Tribute: Music notes from APJ Abdul Kalam

Aug 01, 2015, 08:10 IST | Narendra Kusnur

Durga Jasraj recalls some of her fond memories of late President APJ Abdul Kalam with Narendra Kusnur that offer insight into his passion for music

It's well-known that late former President APJ Abdul Kalam loved to play the veena, an instrument he learnt in his younger days and practised all his life. But there are many incidents that talk about his pure love for music.

Kalam greets Pandit Jasraj as Pandit Shivkumar Sharma, Javed Akhtar and Jagjit Singh look on
Kalam greets Pandit Jasraj as Pandit Shivkumar Sharma, Javed Akhtar and Jagjit Singh look on

Durga Jasraj, founder and director of Art and Artistes, had the opportunity of meeting Kalam on numerous occasions, and was impressed by the sheer enthusiasm he displayed for musical concepts.

Durga Jasraj with late President APJ Abdul Kalam
Durga Jasraj with late President APJ Abdul Kalam

“He sincerely believed that music is a healer, which unites souls. He even felt music should be used in correctional homes, which we call prisons, to help people get positive thoughts,” she says.

Though Durga never heard him play the veena live, her father, vocalist Pandit Jasraj, once had a unique experience. “He took him to the Mughal Gardens in Delhi with his veena and talked about how classical raags can be played to plants and help improve the quality of nature,” she points out.

Meeting the President
Durga first met Kalam in December 2002, when he was keen on launching the Indra Dhanush series, which was aimed at promoting Indian culture through music and classical dance performances at the Rashtrapati Bhavan.

Pandit Jasraj was to do the opening show, and Durga was stunned by the President’s sheer involvement. “He took great interest in the sound and seating arrangements. He was overwhelmed by the recital and I presented him the Golden Voice Golden

Years series, which contained my father’s recordings,” she recalls. At that time, Durga told him she had a dream of having a unique concert series Tiranga on a national platform. She says “I explained it to him, and his first reaction was: ‘We shall work on this together.’

Soon, I sent his office a concept note, along with a rough date of January 27, even though I had not finalised the artistes.” Tiranga would involve a creative musical interpretation of the national flag.

The first concert held at the Ashoka Hotel, New Delhi, began with an eight-minute documentary on the flag. Then, Pandit Jasraj played Bhairav to depict saffron, and santoor maestro Pandit Shivkumar Sharma played Pahadi as a symbol of white.

While mandolin wizard, U Shrinivas played the Carnatic raag Amruthavarshini to represent green, tabla great Ustad Zakir Hussain played a special composition for the Ashok Chakra. All the musicians got together at the end to depict the entire flag, and the poetry of Javed Akhtar and paintings of MF Husain were also used in the exercise.

Durga recalls: “After the event, Kalam gave an impromptu speech.
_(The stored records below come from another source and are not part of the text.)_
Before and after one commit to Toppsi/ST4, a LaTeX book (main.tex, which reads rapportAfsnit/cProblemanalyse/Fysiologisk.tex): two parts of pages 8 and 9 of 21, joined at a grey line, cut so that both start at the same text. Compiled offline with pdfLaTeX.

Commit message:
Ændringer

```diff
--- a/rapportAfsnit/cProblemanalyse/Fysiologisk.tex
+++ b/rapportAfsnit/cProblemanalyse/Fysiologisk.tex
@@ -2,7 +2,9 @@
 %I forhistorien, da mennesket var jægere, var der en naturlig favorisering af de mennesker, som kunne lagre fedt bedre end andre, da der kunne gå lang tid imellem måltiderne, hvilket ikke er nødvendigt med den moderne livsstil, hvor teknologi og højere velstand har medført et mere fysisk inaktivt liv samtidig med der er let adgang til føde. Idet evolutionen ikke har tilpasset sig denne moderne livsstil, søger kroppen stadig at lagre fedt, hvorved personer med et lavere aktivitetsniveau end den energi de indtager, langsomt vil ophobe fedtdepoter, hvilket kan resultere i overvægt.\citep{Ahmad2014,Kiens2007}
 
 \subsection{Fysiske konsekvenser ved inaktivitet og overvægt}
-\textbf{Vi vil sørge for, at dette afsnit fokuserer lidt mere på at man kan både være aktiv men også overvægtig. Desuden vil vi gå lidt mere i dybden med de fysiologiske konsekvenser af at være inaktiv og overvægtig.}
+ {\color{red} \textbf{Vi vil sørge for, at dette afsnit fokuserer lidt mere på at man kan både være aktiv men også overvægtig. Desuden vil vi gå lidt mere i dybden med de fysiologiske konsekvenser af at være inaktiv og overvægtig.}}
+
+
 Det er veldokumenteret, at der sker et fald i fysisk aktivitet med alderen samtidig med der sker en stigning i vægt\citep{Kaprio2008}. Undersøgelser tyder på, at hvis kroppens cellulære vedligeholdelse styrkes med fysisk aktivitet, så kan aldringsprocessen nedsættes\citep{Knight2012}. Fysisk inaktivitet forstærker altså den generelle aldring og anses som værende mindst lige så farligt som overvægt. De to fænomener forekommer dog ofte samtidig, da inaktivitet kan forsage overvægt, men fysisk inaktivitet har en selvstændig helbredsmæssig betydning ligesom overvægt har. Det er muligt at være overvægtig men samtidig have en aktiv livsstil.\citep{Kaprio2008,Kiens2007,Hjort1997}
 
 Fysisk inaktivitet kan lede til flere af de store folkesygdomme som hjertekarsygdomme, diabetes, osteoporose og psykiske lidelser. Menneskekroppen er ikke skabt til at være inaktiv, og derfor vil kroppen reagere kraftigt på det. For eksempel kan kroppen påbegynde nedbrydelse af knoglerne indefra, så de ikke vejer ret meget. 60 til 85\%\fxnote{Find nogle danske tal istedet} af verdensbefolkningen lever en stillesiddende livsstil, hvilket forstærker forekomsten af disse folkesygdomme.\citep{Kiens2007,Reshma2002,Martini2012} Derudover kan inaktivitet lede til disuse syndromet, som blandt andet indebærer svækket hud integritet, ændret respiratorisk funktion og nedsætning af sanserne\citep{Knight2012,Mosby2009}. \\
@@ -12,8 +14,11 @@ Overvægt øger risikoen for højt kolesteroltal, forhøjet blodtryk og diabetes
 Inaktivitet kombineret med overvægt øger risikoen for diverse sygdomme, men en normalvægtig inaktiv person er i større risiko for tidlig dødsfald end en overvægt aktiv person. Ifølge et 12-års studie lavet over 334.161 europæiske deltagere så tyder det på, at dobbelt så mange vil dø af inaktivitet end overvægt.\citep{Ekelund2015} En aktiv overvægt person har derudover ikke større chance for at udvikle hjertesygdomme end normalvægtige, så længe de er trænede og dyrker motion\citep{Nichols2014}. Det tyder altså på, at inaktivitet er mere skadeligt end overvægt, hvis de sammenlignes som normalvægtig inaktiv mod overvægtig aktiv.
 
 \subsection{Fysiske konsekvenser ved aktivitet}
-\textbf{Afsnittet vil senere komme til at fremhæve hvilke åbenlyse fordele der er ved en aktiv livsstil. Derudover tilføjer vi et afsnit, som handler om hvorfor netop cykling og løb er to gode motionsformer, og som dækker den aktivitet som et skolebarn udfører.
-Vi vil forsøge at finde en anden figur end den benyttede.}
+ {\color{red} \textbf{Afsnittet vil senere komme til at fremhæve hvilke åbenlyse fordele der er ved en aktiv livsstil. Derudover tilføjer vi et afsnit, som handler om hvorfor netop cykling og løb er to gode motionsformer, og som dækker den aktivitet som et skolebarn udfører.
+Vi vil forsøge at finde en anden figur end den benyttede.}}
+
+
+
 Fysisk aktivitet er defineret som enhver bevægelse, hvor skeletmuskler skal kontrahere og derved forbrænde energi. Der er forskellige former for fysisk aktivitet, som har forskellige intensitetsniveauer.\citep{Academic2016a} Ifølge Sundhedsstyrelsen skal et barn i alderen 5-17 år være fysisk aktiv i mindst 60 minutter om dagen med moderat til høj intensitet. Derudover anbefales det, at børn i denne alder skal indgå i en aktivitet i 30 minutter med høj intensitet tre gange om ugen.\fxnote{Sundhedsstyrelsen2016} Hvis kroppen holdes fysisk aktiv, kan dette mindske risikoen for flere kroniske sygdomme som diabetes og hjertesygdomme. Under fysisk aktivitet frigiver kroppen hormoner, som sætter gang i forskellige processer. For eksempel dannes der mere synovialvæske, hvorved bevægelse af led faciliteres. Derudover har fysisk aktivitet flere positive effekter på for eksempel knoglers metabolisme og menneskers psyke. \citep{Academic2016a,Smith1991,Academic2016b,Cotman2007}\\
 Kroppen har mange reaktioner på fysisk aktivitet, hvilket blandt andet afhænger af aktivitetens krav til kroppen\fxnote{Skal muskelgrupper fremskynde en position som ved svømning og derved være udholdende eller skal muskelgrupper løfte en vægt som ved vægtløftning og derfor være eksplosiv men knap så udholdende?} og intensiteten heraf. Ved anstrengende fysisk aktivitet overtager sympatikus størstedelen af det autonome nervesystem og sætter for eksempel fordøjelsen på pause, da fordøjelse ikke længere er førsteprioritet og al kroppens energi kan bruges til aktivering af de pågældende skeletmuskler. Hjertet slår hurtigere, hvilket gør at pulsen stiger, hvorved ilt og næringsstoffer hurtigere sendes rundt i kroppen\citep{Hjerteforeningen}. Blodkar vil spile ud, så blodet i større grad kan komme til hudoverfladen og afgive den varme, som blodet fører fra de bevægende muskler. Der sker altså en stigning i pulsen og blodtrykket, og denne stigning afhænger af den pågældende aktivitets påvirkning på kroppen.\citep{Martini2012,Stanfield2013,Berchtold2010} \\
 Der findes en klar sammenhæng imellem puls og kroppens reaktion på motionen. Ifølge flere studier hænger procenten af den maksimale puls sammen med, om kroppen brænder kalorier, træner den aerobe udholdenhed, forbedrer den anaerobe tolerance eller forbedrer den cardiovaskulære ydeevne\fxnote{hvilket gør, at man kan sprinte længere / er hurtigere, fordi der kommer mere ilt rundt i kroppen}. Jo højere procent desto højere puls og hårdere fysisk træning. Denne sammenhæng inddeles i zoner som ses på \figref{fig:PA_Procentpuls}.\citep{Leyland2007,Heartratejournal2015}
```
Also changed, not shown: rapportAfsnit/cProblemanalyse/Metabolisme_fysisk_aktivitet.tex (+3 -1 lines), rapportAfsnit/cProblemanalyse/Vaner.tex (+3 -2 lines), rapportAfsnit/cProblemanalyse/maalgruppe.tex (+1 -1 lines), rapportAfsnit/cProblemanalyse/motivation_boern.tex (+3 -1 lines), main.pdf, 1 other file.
He told me that my dream had only started, and asked me to take the concept to every corner of the world.”

Music on his mind
Later, Kalam continued to keep Durga involved in the Indra Dhanush series, and when Art and Artistes started the Indian Music Academy in 2006, he instantly agreed to be the chief guest at the launch.

“While I normally thought of doing events in Mumbai and Delhi, he inspired me to take all my concepts to various corners, in order to increase their reach,” she says.

Whether it was science, Presidentship, teaching or music, Kalam was passionate about and totally immersed in whatever he did. “The veena was a symbol of his love for music, and he would practise it regularly,” concludes Durga.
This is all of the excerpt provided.